**Data section:**
Start of Block
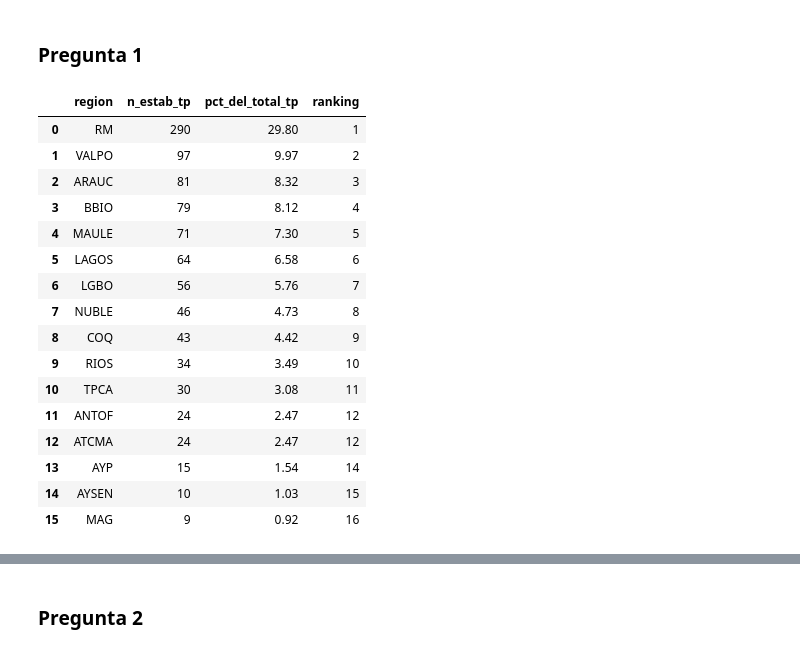
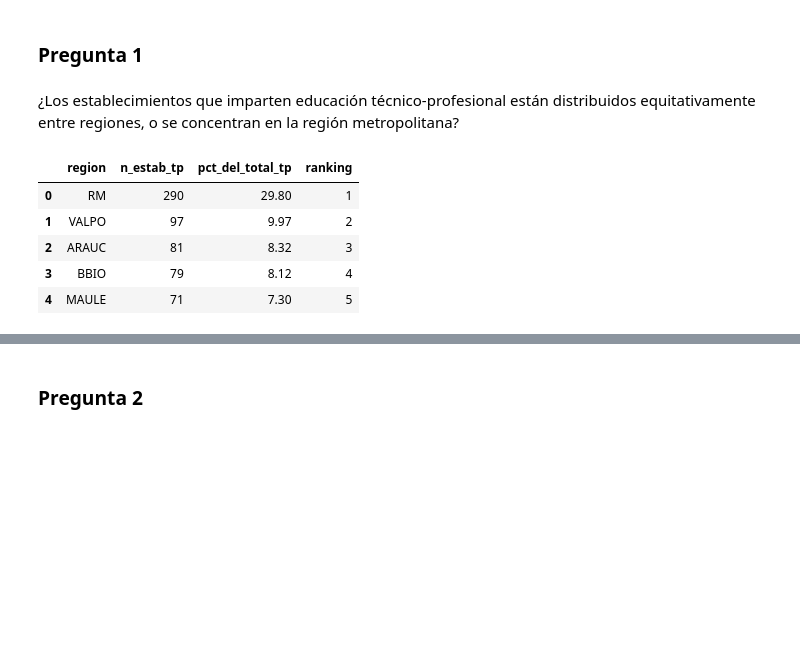
Before and after one commit to BrnoOr/Proyecto_BBDD_MDS7103, a Jupyter notebook: notebooks/EDA.ipynb, the cells around one changed output, grey strips where cells are left out. Drawn from its saved outputs; the diff is of its cells as text; code cells hidden in the pictures; blank space fills up the shorter version.

```diff
--- a/notebooks/EDA.ipynb
+++ b/notebooks/EDA.ipynb
@@ -35,6 +35,8 @@ plt.rcParams.update({
 PALETTE = ["#2563eb", "#dc2626", "#16a34a", "#d97706", "#7c3aed", "#0891b2"]
 # %% [markdown]
 ### Pregunta 1
+# %% [markdown]
+ ¿Los establecimientos que imparten educación técnico-profesional están distribuidos equitativamente entre regiones, o se concentran en la región metropolitana?
 # %%
 Q1 = '''
 WITH establecimientos_tp AS (
@@ -43,45 +45,34 @@ WITH establecimientos_tp AS (
     WHERE en.n_ID_NIVEL IN (7, 8)
     UNION
     SELECT DISTINCT ee.e_RBD
     FROM establecimiento_ensenanza ee
     WHERE ee.en_COD_ENSE IN (410,460,461,463, 510,560,561,563,
                              610,660,661,663, 710,760,761,763,
                              810,860,863)
 )
 SELECT
     r.NOM_REG_RBD                                        AS region,
     COUNT(DISTINCT etp.e_RBD)                            AS n_estab_tp,
     ROUND(100.0 * COUNT(DISTINCT etp.e_RBD)
           / NULLIF(SUM(COUNT(DISTINCT etp.e_RBD)) OVER (), 0), 2) AS pct_del_total_tp,
     RANK() OVER (ORDER BY COUNT(DISTINCT etp.e_RBD) DESC)         AS ranking
 FROM region r
 LEFT JOIN provincia p        ON p.r_COD_REG_RBD = r.COD_REG_RBD
 LEFT JOIN comuna c           ON c.p_COD_PRO_RBD = p.COD_PRO_RBD
 LEFT JOIN establecimiento e  ON e.c_COD_COM_RBD = c.COD_COM_RBD
 LEFT JOIN establecimientos_tp etp ON etp.e_RBD = e.RBD
 GROUP BY r.NOM_REG_RBD
 ORDER BY n_estab_tp DESC;
 '''
 df1 = pd.read_sql_query(Q1, conn)
-df1
+df1.head()
 # %% [output]
 |  | region | n_estab_tp | pct_del_total_tp | ranking |
 | 0 | RM | 290 | 29.80 | 1 |
 | 1 | VALPO | 97 | 9.97 | 2 |
 | 2 | ARAUC | 81 | 8.32 | 3 |
 | 3 | BBIO | 79 | 8.12 | 4 |
 | 4 | MAULE | 71 | 7.30 | 5 |
-| 5 | LAGOS | 64 | 6.58 | 6 |
-| 6 | LGBO | 56 | 5.76 | 7 |
-| 7 | NUBLE | 46 | 4.73 | 8 |
-| 8 | COQ | 43 | 4.42 | 9 |
-| 9 | RIOS | 34 | 3.49 | 10 |
-| 10 | TPCA | 30 | 3.08 | 11 |
-| 11 | ANTOF | 24 | 2.47 | 12 |
-| 12 | ATCMA | 24 | 2.47 | 12 |
-| 13 | AYP | 15 | 1.54 | 14 |
-| 14 | AYSEN | 10 | 1.03 | 15 |
-| 15 | MAG | 9 | 0.92 | 16 |
 # %%
 fig, ax = plt.subplots(figsize=(9, 6))
 d = df1.sort_values("n_estab_tp")
```
Also changed, not shown: parts of 21 cells of this notebook, 1 other file.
End of Block
**Exercise objective:** Show me all lines in the records that contain "ranking".

**Response to the task:**
     RANK() OVER (ORDER BY COUNT(DISTINCT etp.e_RBD) DESC)         AS ranking
 |  | region | n_estab_tp | pct_del_total_tp | ranking |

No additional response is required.